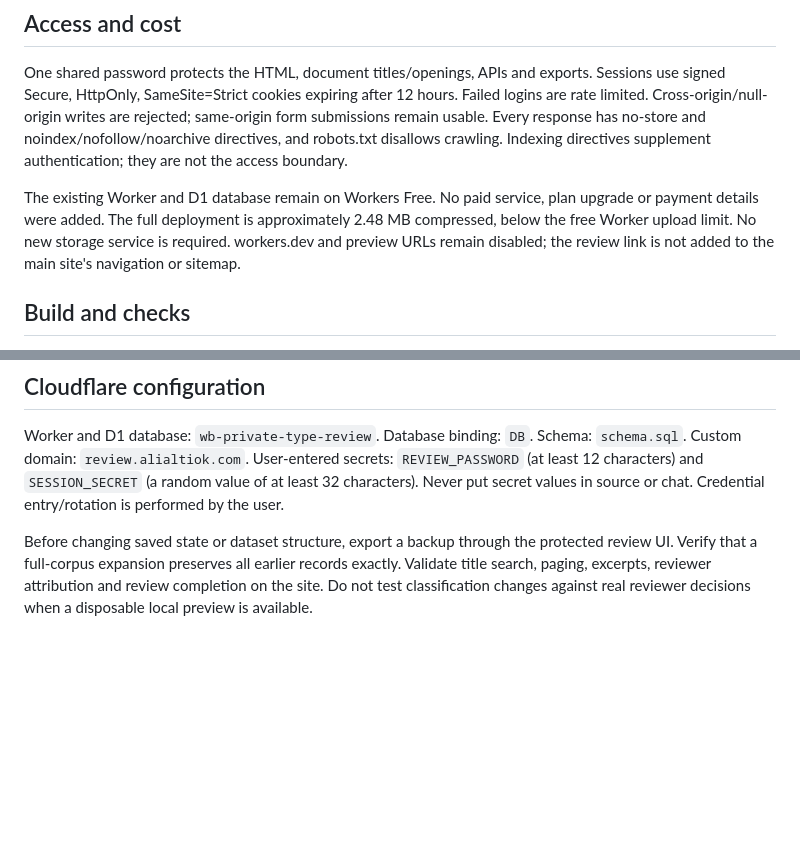
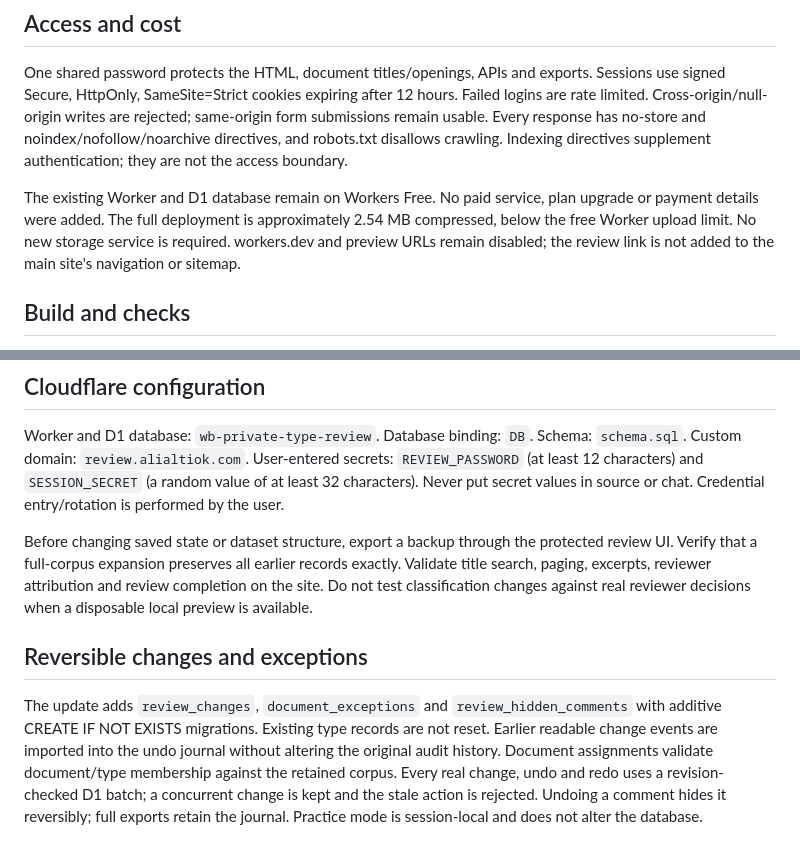
Before and after one commit to aaltiok/aaltiok.github.io, a Markdown page: review-app/README.md, 2 parts joined by grey strips. Rendered like a GitHub page; blank space fills up the shorter version.

Commit message:
Add document exceptions, persistent undo/redo and unsaved Practice mode

```diff
--- a/review-app/README.md
+++ b/review-app/README.md
@@ -16,7 +16,7 @@ The seven existing prototype decisions, attribution, comments and history are pr
 
 One shared password protects the HTML, document titles/openings, APIs and exports. Sessions use signed Secure, HttpOnly, SameSite=Strict cookies expiring after 12 hours. Failed logins are rate limited. Cross-origin/null-origin writes are rejected; same-origin form submissions remain usable. Every response has no-store and noindex/nofollow/noarchive directives, and robots.txt disallows crawling. Indexing directives supplement authentication; they are not the access boundary.
 
-The existing Worker and D1 database remain on Workers Free. No paid service, plan upgrade or payment details were added. The full deployment is approximately 2.48 MB compressed, below the free Worker upload limit. No new storage service is required. workers.dev and preview URLs remain disabled; the review link is not added to the main site's navigation or sitemap.
+The existing Worker and D1 database remain on Workers Free. No paid service, plan upgrade or payment details were added. The full deployment is approximately 2.54 MB compressed, below the free Worker upload limit. No new storage service is required. workers.dev and preview URLs remain disabled; the review link is not added to the main site's navigation or sitemap.
 
 ## Build and checks
 
@@ -37,3 +37,7 @@ The dashboard deployment consists of `.deploy/dashboard/worker.js` and its priva
 Worker and D1 database: `wb-private-type-review`. Database binding: `DB`. Schema: `schema.sql`. Custom domain: `review.alialtiok.com`. User-entered secrets: `REVIEW_PASSWORD` (at least 12 characters) and `SESSION_SECRET` (a random value of at least 32 characters). Never put secret values in source or chat. Credential entry/rotation is performed by the user.
 
 Before changing saved state or dataset structure, export a backup through the protected review UI. Verify that a full-corpus expansion preserves all earlier records exactly. Validate title search, paging, excerpts, reviewer attribution and review completion on the site. Do not test classification changes against real reviewer decisions when a disposable local preview is available.
+
+## Reversible changes and exceptions
+
+The update adds `review_changes`, `document_exceptions` and `review_hidden_comments` with additive CREATE IF NOT EXISTS migrations. Existing type records are not reset. Earlier readable change events are imported into the undo journal without altering the original audit history. Document assignments validate document/type membership against the retained corpus. Every real change, undo and redo uses a revision-checked D1 batch; a concurrent change is kept and the stale action is rejected. Undoing a comment hides it reversibly; full exports retain the journal. Practice mode is session-local and does not alter the database.
```
Also changed, not shown: other parts of review-app/README.md (+1 -1 lines).
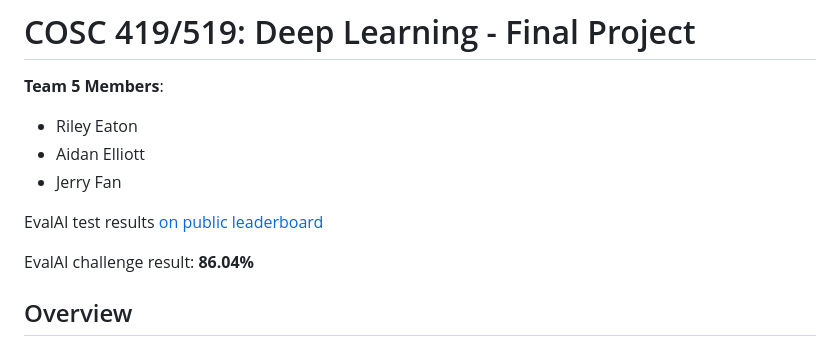
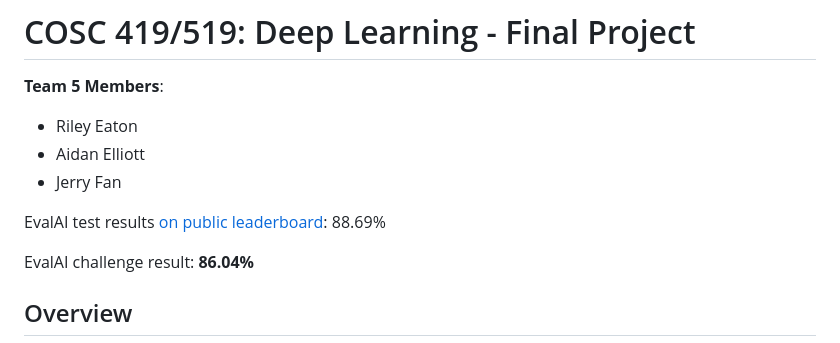
Before and after one commit to rileyeaton-ubc/COSC519-Jersey-Number-Recognition, a Markdown page: README.md, the part around the change. Drawn GitHub-style.

Commit message:
Update README.md with EvalAi results

```diff
--- a/README.md
+++ b/README.md
@@ -6,7 +6,7 @@
 - Aidan Elliott
 - Jerry Fan
 
-EvalAI test results [on public leaderboard](https://eval.ai/web/challenges/challenge-page/1952/leaderboard/4625)
+EvalAI test results [on public leaderboard](https://eval.ai/web/challenges/challenge-page/1952/leaderboard/4625): 88.69%
 
 EvalAI challenge result: **86.04%**
 
```
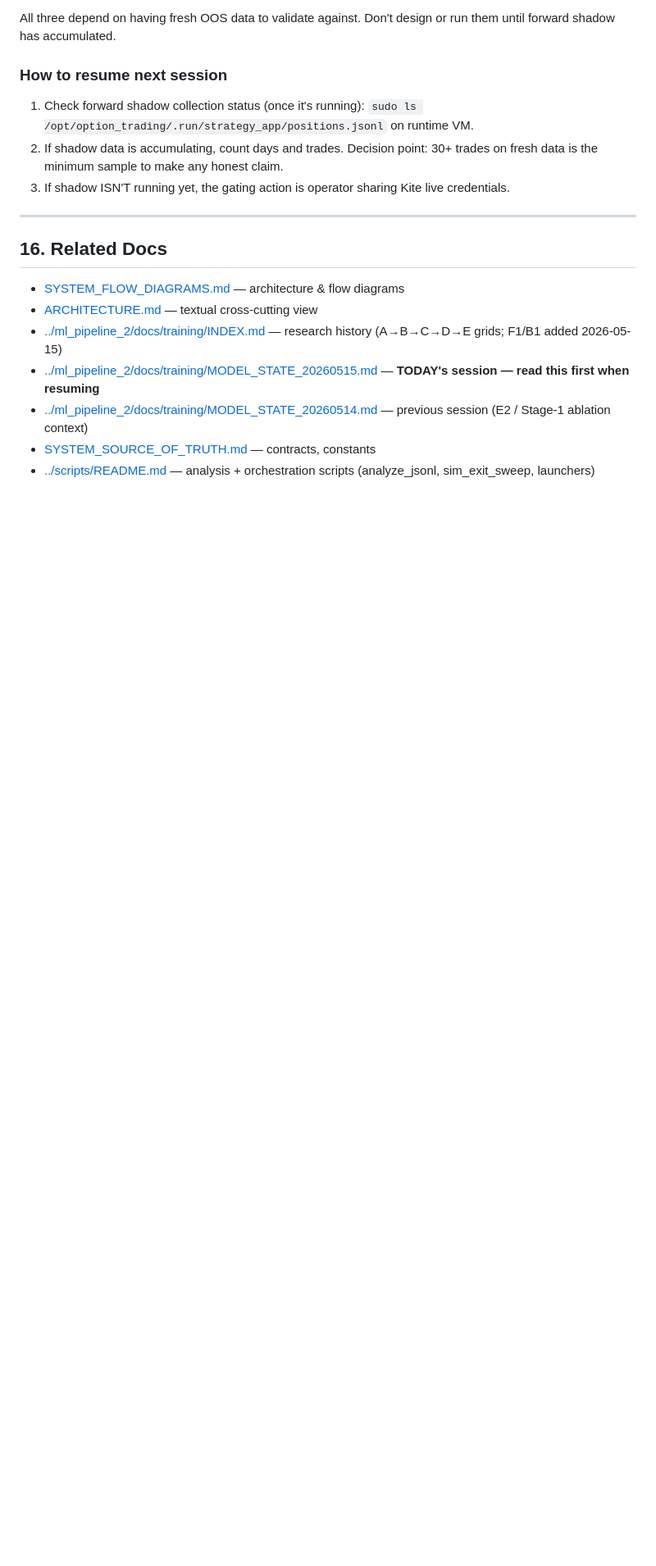
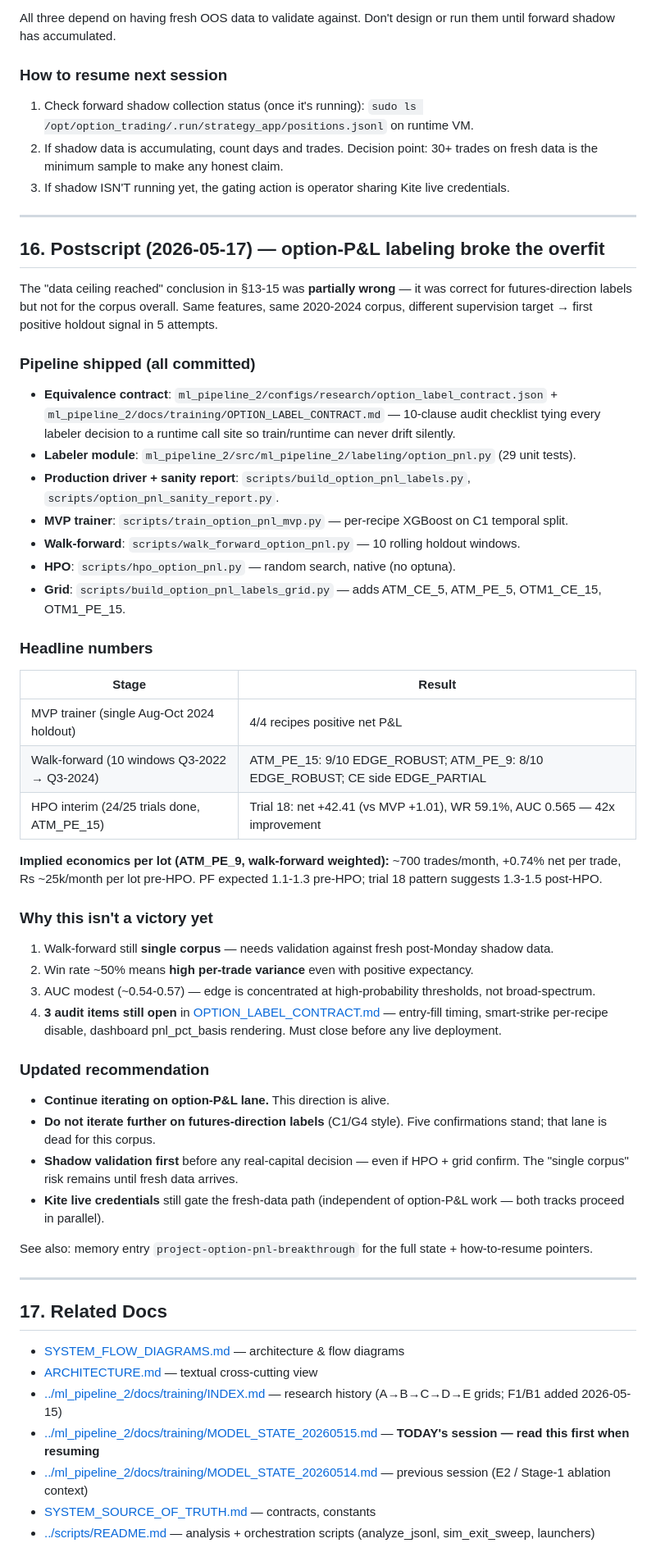
Before and after one commit to amitsajwan/option_trading, a Markdown page: docs/PROJECT_PLAN.md, the part around the change. Shown at 82% size. Drawn GitHub-style; blank space fills up the shorter version.

Commit message:
docs: PROJECT_PLAN §16 — option-P&L labeling broke the overfit
Postscript update reflecting 2026-05-17 results. The §13-15 "data ceiling
reached" framing was partially wrong — it was correct for futures-direction
labels (5 confirmations stand) but not for the corpus overall.

What §16 documents:
  - Pipeline shipped (8 scripts + contract + tests, all committed)
  - Headline numbers (MVP, walk-forward, HPO)
  - Implied per-lot economics (~Rs 25k/month pre-HPO)
  - Open caveats (single corpus, AUC modest, 3 audit items pending)
  - Updated recommendation: option-P&L lane alive, futures-direction dead

§17 renumber: was §16 Related Docs.

Memory updated in parallel:
  - project_overfit_2024_finding: 5 confirmations apply to futures-direction
    labels only; corrected reading flagged.
  - project_option_pnl_breakthrough: NEW entry with full state pointers.

Co-Authored-By: Claude Opus 4.7 <noreply@anthropic.com>

```diff
--- a/docs/PROJECT_PLAN.md
+++ b/docs/PROJECT_PLAN.md
@@ -764,7 +764,49 @@ All three depend on having fresh OOS data to validate against. Don't design or r
 
 ---
 
-## 16. Related Docs
+## 16. Postscript (2026-05-17) — option-P&L labeling broke the overfit
+
+The "data ceiling reached" conclusion in §13-15 was **partially wrong** — it was correct for futures-direction labels but not for the corpus overall. Same features, same 2020-2024 corpus, different supervision target → first positive holdout signal in 5 attempts.
+
+### Pipeline shipped (all committed)
+
+- **Equivalence contract**: `ml_pipeline_2/configs/research/option_label_contract.json` + `ml_pipeline_2/docs/training/OPTION_LABEL_CONTRACT.md` — 10-clause audit checklist tying every labeler decision to a runtime call site so train/runtime can never drift silently.
+- **Labeler module**: `ml_pipeline_2/src/ml_pipeline_2/labeling/option_pnl.py` (29 unit tests).
+- **Production driver + sanity report**: `scripts/build_option_pnl_labels.py`, `scripts/option_pnl_sanity_report.py`.
+- **MVP trainer**: `scripts/train_option_pnl_mvp.py` — per-recipe XGBoost on C1 temporal split.
+- **Walk-forward**: `scripts/walk_forward_option_pnl.py` — 10 rolling holdout windows.
+- **HPO**: `scripts/hpo_option_pnl.py` — random search, native (no optuna).
+- **Grid**: `scripts/build_option_pnl_labels_grid.py` — adds ATM_CE_5, ATM_PE_5, OTM1_CE_15, OTM1_PE_15.
+
+### Headline numbers
+
+| Stage | Result |
+|---|---|
+| MVP trainer (single Aug-Oct 2024 holdout) | 4/4 recipes positive net P&L |
+| Walk-forward (10 windows Q3-2022 → Q3-2024) | ATM_PE_15: 9/10 EDGE_ROBUST; ATM_PE_9: 8/10 EDGE_ROBUST; CE side EDGE_PARTIAL |
+| HPO interim (24/25 trials done, ATM_PE_15) | Trial 18: net +42.41 (vs MVP +1.01), WR 59.1%, AUC 0.565 — 42x improvement |
+
+**Implied economics per lot (ATM_PE_9, walk-forward weighted):** ~700 trades/month, +0.74% net per trade, Rs ~25k/month per lot pre-HPO. PF expected 1.1-1.3 pre-HPO; trial 18 pattern suggests 1.3-1.5 post-HPO.
+
+### Why this isn't a victory yet
+
+1. Walk-forward still **single corpus** — needs validation against fresh post-Monday shadow data.
+2. Win rate ~50% means **high per-trade variance** even with positive expectancy.
+3. AUC modest (~0.54-0.57) — edge is concentrated at high-probability thresholds, not broad-spectrum.
+4. **3 audit items still open** in [OPTION_LABEL_CONTRACT.md](../ml_pipeline_2/docs/training/OPTION_LABEL_CONTRACT.md) — entry-fill timing, smart-strike per-recipe disable, dashboard pnl_pct_basis rendering. Must close before any live deployment.
+
+### Updated recommendation
+
+- **Continue iterating on option-P&L lane.** This direction is alive.
+- **Do not iterate further on futures-direction labels** (C1/G4 style). Five confirmations stand; that lane is dead for this corpus.
+- **Shadow validation first** before any real-capital decision — even if HPO + grid confirm. The "single corpus" risk remains until fresh data arrives.
+- **Kite live credentials** still gate the fresh-data path (independent of option-P&L work — both tracks proceed in parallel).
+
+See also: memory entry `project-option-pnl-breakthrough` for the full state + how-to-resume pointers.
+
+---
+
+## 17. Related Docs
 
 - [SYSTEM_FLOW_DIAGRAMS.md](SYSTEM_FLOW_DIAGRAMS.md) — architecture & flow diagrams
 - [ARCHITECTURE.md](ARCHITECTURE.md) — textual cross-cutting view
```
════════
_The problem_: Pull from the data each line where the string "windows" turns up.

_Solution for this problem_:
+- **Walk-forward**: `scripts/walk_forward_option_pnl.py` — 10 rolling holdout windows.
+| Walk-forward (10 windows Q3-2022 → Q3-2024) | ATM_PE_15: 9/10 EDGE_ROBUST; ATM_PE_9: 8/10 EDGE_ROBUST; CE side EDGE_PARTIAL |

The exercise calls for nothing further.